What you should do
Write out the material below exactly, with no line missing.

(Beginning of Data supplied)

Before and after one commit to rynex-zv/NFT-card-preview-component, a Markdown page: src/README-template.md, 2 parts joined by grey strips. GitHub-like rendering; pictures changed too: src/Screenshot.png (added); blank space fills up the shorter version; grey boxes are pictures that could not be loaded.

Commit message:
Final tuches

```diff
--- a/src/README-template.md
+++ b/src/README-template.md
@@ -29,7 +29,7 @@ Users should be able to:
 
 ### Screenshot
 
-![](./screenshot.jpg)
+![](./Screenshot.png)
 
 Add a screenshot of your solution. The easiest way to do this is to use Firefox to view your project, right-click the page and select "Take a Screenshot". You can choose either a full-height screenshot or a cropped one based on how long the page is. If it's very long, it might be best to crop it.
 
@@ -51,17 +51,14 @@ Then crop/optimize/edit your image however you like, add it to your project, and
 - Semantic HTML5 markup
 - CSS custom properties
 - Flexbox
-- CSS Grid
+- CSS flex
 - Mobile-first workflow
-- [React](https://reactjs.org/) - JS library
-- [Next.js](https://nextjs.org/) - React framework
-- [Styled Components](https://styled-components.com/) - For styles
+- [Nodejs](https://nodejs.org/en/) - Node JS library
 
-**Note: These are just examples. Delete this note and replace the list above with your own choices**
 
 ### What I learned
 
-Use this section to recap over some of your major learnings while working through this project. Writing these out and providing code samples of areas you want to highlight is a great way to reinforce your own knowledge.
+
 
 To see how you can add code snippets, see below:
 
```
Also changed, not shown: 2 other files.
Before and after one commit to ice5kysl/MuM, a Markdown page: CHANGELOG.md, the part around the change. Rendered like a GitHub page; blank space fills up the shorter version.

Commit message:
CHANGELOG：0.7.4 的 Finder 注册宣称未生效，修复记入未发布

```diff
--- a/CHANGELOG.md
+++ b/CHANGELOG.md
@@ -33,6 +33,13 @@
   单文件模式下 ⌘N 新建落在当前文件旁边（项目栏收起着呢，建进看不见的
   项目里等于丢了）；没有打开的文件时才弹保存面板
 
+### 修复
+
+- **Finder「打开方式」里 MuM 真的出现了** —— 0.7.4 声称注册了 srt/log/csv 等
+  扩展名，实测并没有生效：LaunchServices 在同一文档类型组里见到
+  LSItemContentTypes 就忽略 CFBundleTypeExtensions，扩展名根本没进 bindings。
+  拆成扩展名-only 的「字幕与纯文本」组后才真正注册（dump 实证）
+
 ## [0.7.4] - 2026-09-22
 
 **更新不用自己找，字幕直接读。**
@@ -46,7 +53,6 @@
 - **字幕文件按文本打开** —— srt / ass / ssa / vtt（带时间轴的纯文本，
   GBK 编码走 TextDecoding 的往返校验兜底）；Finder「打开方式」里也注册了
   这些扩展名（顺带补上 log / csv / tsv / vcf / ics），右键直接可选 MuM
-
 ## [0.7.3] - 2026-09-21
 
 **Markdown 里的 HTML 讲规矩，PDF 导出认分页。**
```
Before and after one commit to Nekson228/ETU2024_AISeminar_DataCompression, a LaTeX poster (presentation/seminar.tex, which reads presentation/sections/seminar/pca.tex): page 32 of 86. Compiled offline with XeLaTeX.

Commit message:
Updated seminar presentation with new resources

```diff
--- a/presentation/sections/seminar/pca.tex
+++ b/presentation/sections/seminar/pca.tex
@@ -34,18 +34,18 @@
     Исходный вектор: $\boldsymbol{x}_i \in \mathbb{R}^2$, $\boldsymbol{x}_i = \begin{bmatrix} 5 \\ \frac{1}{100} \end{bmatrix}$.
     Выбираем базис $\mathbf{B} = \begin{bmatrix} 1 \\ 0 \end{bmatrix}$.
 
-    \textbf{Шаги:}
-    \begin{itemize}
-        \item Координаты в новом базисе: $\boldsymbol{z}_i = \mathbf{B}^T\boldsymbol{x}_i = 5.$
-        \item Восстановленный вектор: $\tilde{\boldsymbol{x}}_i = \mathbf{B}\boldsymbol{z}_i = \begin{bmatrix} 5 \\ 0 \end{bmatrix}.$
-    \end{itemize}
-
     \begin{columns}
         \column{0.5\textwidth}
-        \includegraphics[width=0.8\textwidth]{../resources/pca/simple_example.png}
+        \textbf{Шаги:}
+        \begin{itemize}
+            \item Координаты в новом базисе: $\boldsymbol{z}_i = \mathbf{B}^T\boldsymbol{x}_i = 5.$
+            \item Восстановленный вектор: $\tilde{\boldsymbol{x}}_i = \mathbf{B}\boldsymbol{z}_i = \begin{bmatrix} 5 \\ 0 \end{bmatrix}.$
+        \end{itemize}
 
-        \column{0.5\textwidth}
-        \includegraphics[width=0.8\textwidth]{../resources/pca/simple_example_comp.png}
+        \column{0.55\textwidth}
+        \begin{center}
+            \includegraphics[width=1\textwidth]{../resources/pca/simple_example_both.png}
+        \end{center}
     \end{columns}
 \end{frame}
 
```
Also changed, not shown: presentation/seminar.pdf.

(End of Data supplied)

Task answer
Before and after one commit to rynex-zv/NFT-card-preview-component, a Markdown page: src/README-template.md, 2 parts joined by grey strips. GitHub-like rendering; pictures changed too: src/Screenshot.png (added); blank space fills up the shorter version; grey boxes are pictures that could not be loaded.

Commit message:
Final tuches

```diff
--- a/src/README-template.md
+++ b/src/README-template.md
@@ -29,7 +29,7 @@ Users should be able to:
 
 ### Screenshot
 
-![](./screenshot.jpg)
+![](./Screenshot.png)
 
 Add a screenshot of your solution. The easiest way to do this is to use Firefox to view your project, right-click the page and select "Take a Screenshot". You can choose either a full-height screenshot or a cropped one based on how long the page is. If it's very long, it might be best to crop it.
 
@@ -51,17 +51,14 @@ Then crop/optimize/edit your image however you like, add it to your project, and
 - Semantic HTML5 markup
 - CSS custom properties
 - Flexbox
-- CSS Grid
+- CSS flex
 - Mobile-first workflow
-- [React](https://reactjs.org/) - JS library
-- [Next.js](https://nextjs.org/) - React framework
-- [Styled Components](https://styled-components.com/) - For styles
+- [Nodejs](https://nodejs.org/en/) - Node JS library
 
-**Note: These are just examples. Delete this note and replace the list above with your own choices**
 
 ### What I learned
 
-Use this section to recap over some of your major learnings while working through this project. Writing these out and providing code samples of areas you want to highlight is a great way to reinforce your own knowledge.
+
 
 To see how you can add code snippets, see below:
 
```
Also changed, not shown: 2 other files.
Before and after one commit to ice5kysl/MuM, a Markdown page: CHANGELOG.md, the part around the change. Rendered like a GitHub page; blank space fills up the shorter version.

Commit message:
CHANGELOG：0.7.4 的 Finder 注册宣称未生效，修复记入未发布

```diff
--- a/CHANGELOG.md
+++ b/CHANGELOG.md
@@ -33,6 +33,13 @@
   单文件模式下 ⌘N 新建落在当前文件旁边（项目栏收起着呢，建进看不见的
   项目里等于丢了）；没有打开的文件时才弹保存面板
 
+### 修复
+
+- **Finder「打开方式」里 MuM 真的出现了** —— 0.7.4 声称注册了 srt/log/csv 等
+  扩展名，实测并没有生效：LaunchServices 在同一文档类型组里见到
+  LSItemContentTypes 就忽略 CFBundleTypeExtensions，扩展名根本没进 bindings。
+  拆成扩展名-only 的「字幕与纯文本」组后才真正注册（dump 实证）
+
 ## [0.7.4] - 2026-09-22
 
 **更新不用自己找，字幕直接读。**
@@ -46,7 +53,6 @@
 - **字幕文件按文本打开** —— srt / ass / ssa / vtt（带时间轴的纯文本，
   GBK 编码走 TextDecoding 的往返校验兜底）；Finder「打开方式」里也注册了
   这些扩展名（顺带补上 log / csv / tsv / vcf / ics），右键直接可选 MuM
-
 ## [0.7.3] - 2026-09-21
 
 **Markdown 里的 HTML 讲规矩，PDF 导出认分页。**
```
Before and after one commit to Nekson228/ETU2024_AISeminar_DataCompression, a LaTeX poster (presentation/seminar.tex, which reads presentation/sections/seminar/pca.tex): page 32 of 86. Compiled offline with XeLaTeX.

Commit message:
Updated seminar presentation with new resources

```diff
--- a/presentation/sections/seminar/pca.tex
+++ b/presentation/sections/seminar/pca.tex
@@ -34,18 +34,18 @@
     Исходный вектор: $\boldsymbol{x}_i \in \mathbb{R}^2$, $\boldsymbol{x}_i = \begin{bmatrix} 5 \\ \frac{1}{100} \end{bmatrix}$.
     Выбираем базис $\mathbf{B} = \begin{bmatrix} 1 \\ 0 \end{bmatrix}$.
 
-    \textbf{Шаги:}
-    \begin{itemize}
-        \item Координаты в новом базисе: $\boldsymbol{z}_i = \mathbf{B}^T\boldsymbol{x}_i = 5.$
-        \item Восстановленный вектор: $\tilde{\boldsymbol{x}}_i = \mathbf{B}\boldsymbol{z}_i = \begin{bmatrix} 5 \\ 0 \end{bmatrix}.$
-    \end{itemize}
-
     \begin{columns}
         \column{0.5\textwidth}
-        \includegraphics[width=0.8\textwidth]{../resources/pca/simple_example.png}
+        \textbf{Шаги:}
+        \begin{itemize}
+            \item Координаты в новом базисе: $\boldsymbol{z}_i = \mathbf{B}^T\boldsymbol{x}_i = 5.$
+            \item Восстановленный вектор: $\tilde{\boldsymbol{x}}_i = \mathbf{B}\boldsymbol{z}_i = \begin{bmatrix} 5 \\ 0 \end{bmatrix}.$
+        \end{itemize}
 
-        \column{0.5\textwidth}
-        \includegraphics[width=0.8\textwidth]{../resources/pca/simple_example_comp.png}
+        \column{0.55\textwidth}
+        \begin{center}
+            \includegraphics[width=1\textwidth]{../resources/pca/simple_example_both.png}
+        \end{center}
     \end{columns}
 \end{frame}
 
```
Also changed, not shown: presentation/seminar.pdf.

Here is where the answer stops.